--- START ---
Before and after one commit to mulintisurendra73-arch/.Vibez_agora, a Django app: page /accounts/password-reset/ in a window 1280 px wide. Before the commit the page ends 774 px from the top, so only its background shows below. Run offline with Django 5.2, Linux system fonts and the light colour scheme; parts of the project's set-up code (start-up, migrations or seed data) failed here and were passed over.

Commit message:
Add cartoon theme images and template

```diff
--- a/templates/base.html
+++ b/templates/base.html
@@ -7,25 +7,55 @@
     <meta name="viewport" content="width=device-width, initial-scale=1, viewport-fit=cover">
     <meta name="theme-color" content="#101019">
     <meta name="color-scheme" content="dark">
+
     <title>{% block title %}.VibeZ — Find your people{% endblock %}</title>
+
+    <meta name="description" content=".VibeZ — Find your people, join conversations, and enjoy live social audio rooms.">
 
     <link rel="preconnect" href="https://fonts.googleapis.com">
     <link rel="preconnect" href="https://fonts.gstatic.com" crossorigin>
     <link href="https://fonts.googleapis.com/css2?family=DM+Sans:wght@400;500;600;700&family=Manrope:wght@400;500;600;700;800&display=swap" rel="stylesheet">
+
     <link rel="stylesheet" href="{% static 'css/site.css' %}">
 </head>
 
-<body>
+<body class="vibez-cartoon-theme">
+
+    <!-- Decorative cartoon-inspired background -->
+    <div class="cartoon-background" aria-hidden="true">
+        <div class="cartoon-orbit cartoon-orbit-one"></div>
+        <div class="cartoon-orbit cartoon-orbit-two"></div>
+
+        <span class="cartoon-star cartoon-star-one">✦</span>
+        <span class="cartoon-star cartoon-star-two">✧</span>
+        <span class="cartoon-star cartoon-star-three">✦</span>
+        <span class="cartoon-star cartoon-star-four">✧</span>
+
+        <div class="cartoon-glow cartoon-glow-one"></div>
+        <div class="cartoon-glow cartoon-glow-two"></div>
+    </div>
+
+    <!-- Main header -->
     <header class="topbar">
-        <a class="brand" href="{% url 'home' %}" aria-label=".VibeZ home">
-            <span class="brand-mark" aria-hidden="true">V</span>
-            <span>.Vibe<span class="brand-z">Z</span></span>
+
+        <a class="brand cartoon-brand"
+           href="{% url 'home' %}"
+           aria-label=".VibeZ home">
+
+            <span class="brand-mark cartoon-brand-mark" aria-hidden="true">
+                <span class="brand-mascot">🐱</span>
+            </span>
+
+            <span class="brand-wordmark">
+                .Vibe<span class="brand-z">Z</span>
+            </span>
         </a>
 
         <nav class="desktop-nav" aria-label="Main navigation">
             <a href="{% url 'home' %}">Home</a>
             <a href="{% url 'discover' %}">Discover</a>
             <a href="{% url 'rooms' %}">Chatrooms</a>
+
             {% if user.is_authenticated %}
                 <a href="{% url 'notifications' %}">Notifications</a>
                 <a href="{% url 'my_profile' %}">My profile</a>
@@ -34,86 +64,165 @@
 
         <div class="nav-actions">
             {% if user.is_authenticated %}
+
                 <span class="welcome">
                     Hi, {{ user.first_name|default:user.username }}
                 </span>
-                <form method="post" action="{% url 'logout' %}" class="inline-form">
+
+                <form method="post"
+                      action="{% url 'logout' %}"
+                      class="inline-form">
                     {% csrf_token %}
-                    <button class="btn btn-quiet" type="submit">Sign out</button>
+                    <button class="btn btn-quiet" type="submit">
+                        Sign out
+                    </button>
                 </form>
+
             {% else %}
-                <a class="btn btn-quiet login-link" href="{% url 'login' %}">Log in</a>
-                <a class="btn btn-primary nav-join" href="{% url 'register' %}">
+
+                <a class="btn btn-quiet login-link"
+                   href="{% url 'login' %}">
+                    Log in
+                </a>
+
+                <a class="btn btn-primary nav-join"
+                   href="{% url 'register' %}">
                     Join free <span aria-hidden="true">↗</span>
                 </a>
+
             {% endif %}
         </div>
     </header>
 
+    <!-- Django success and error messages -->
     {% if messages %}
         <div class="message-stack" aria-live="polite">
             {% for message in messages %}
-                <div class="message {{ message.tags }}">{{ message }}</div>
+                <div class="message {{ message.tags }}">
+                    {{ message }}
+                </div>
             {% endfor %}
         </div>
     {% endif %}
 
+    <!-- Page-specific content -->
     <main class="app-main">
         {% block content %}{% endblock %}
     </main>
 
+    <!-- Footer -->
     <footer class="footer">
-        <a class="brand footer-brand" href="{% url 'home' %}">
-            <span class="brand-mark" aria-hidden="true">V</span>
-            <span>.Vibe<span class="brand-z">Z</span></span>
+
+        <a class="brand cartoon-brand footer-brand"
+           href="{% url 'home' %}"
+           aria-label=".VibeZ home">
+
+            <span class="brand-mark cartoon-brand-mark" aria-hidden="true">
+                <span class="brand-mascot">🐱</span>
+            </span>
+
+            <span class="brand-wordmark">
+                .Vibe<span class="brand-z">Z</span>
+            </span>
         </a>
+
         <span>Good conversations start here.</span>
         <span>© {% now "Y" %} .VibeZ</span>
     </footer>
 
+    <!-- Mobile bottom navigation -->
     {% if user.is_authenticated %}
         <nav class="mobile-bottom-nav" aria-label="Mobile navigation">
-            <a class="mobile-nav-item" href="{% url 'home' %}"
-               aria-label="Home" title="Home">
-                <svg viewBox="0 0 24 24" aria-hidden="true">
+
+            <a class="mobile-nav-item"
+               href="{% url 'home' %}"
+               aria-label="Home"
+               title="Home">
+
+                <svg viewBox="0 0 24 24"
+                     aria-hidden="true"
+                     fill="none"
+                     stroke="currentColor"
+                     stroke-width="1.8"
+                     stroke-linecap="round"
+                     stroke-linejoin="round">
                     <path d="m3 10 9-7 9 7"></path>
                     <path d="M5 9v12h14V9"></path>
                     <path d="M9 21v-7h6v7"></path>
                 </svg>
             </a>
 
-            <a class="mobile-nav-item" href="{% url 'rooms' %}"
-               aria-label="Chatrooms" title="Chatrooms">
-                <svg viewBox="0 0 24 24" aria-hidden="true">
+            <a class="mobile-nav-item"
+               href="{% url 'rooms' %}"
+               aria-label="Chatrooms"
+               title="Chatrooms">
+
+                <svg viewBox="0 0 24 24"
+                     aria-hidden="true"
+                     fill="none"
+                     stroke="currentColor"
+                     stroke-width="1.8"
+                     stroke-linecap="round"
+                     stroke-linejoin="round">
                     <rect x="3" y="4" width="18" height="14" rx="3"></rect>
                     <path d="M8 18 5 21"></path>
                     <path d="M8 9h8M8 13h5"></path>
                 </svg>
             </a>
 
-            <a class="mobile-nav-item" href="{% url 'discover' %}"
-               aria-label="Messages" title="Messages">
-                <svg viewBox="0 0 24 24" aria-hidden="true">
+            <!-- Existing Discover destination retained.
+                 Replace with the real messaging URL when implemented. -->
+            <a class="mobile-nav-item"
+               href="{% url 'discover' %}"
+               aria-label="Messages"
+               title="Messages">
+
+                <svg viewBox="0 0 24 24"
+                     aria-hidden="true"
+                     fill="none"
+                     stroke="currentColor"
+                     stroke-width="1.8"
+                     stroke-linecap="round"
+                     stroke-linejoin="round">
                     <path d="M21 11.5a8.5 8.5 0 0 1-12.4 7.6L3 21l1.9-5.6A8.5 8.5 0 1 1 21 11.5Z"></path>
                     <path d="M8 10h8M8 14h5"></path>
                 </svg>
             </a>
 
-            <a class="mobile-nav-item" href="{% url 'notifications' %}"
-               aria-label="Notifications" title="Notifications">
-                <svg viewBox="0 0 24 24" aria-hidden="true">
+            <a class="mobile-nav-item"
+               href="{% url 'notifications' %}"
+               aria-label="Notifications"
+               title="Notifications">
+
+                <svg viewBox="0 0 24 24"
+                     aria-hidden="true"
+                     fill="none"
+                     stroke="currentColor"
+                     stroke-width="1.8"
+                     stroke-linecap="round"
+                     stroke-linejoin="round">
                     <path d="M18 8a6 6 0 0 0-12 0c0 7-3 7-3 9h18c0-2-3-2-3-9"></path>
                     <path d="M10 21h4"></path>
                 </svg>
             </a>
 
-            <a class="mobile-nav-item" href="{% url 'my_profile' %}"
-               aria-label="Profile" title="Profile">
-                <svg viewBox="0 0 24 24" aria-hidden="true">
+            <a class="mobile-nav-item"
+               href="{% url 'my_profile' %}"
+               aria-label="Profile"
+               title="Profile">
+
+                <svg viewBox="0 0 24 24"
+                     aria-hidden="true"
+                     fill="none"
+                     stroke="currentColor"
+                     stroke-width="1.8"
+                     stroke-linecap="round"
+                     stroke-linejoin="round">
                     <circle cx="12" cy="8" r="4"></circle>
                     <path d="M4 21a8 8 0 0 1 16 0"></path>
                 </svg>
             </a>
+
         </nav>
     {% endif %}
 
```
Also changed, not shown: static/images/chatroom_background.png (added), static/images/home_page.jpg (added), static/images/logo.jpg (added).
--- END ---
» **ASSIGNMENT**
With "theme" as the word to match, copy each line of the records that has it.

» **RESPONSE AREA**
Add cartoon theme images and template
     <meta name="theme-color" content="#101019">
+<body class="vibez-cartoon-theme">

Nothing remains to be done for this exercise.